Cloud Strategy: Risks and Contingencies

It doesn’t matter how good your plan is, how much information you have, and what you have in terms of resourcing — something can and will go wrong.

It’s imperative in the strategy to call out some key risks and build in contingency plans to deal with them.

Some of the best advice ever given in planning and strategy is “If you worry about it, odds are you’re going to get it right.” So, get comfortable with the risks; think (and worry) about them; and focus on finding ways to address them. Consider risks around information, regulation and access, time constraints and critical paths, legacy software and applications.

Understand the implications and pathways of your contingencies, such as a decision matrix, budgets, and approval processes that will help to determine a course of action should you run into an issue.

Cloud Strategy: The People

Have you ever tried creating an effective plan without discussion or input from others? How about implementing that plan, or mitigating the issues that rise during that implementation?

The people component of any strategy needs to be a critical focal point. This takes shape in the form of alignment of your leadership, and a plan for adoption and education throughout the organisation.

It’s important to factor how you will take your teams on the journey; include in your strategy an outline of the following:

  • What sort of education do you need to provide on your strategy?
  • What support do you need from your teams, and what communications channels need to be created to allow for information to flow across the organisation?
  • What (if any) special resources are you going to need?

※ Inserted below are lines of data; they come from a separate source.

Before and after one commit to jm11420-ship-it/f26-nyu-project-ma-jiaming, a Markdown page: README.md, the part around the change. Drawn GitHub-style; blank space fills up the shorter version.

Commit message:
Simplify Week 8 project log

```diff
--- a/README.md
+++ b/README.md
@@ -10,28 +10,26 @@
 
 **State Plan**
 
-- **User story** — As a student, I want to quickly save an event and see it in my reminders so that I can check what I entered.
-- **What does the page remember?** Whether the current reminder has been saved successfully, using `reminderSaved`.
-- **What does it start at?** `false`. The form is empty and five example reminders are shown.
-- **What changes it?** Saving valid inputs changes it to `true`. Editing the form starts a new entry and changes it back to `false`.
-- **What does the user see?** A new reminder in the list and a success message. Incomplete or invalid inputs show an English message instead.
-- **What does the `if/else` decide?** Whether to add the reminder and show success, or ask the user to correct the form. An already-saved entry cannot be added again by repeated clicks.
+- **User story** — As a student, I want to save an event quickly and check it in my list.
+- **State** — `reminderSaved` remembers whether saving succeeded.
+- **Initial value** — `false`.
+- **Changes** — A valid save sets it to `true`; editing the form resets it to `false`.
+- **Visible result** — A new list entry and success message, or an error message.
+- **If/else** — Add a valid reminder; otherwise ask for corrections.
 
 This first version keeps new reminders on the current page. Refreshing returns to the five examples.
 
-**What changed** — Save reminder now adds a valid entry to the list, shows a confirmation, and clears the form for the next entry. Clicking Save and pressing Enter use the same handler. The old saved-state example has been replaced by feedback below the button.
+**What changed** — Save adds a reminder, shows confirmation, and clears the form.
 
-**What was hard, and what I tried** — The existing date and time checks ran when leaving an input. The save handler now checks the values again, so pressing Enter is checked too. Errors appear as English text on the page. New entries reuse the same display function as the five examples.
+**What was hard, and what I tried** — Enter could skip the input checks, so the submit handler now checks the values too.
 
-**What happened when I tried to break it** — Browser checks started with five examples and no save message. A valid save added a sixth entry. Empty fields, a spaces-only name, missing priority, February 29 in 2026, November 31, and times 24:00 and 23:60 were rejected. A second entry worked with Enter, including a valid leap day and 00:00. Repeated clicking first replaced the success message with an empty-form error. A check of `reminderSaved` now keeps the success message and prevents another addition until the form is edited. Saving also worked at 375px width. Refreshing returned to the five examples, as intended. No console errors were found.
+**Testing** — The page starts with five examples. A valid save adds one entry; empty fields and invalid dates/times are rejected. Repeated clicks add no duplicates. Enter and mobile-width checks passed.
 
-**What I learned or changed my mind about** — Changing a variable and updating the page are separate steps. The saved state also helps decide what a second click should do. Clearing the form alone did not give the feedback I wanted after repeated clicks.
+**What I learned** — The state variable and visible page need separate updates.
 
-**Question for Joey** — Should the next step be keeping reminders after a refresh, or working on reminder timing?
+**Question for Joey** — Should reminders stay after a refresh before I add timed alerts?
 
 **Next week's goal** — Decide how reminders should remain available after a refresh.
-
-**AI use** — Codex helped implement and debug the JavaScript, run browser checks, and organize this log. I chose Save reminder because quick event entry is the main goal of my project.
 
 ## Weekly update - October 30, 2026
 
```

Such as technical experts in cloud, programme management and project execution specialists, or training staff.

By enabling your teams’ understanding and acceptance of the impacts of the strategy on a micro level (as well as a macro one), you encourage them to take on the objectives as their own, and it’s that spirit throughout all your ranks that will determine whether your cloud strategy — and indeed your cloud transformation — is a success.

Talk to us about how to build your cloud strategy and aligning it with your organisation’s goals.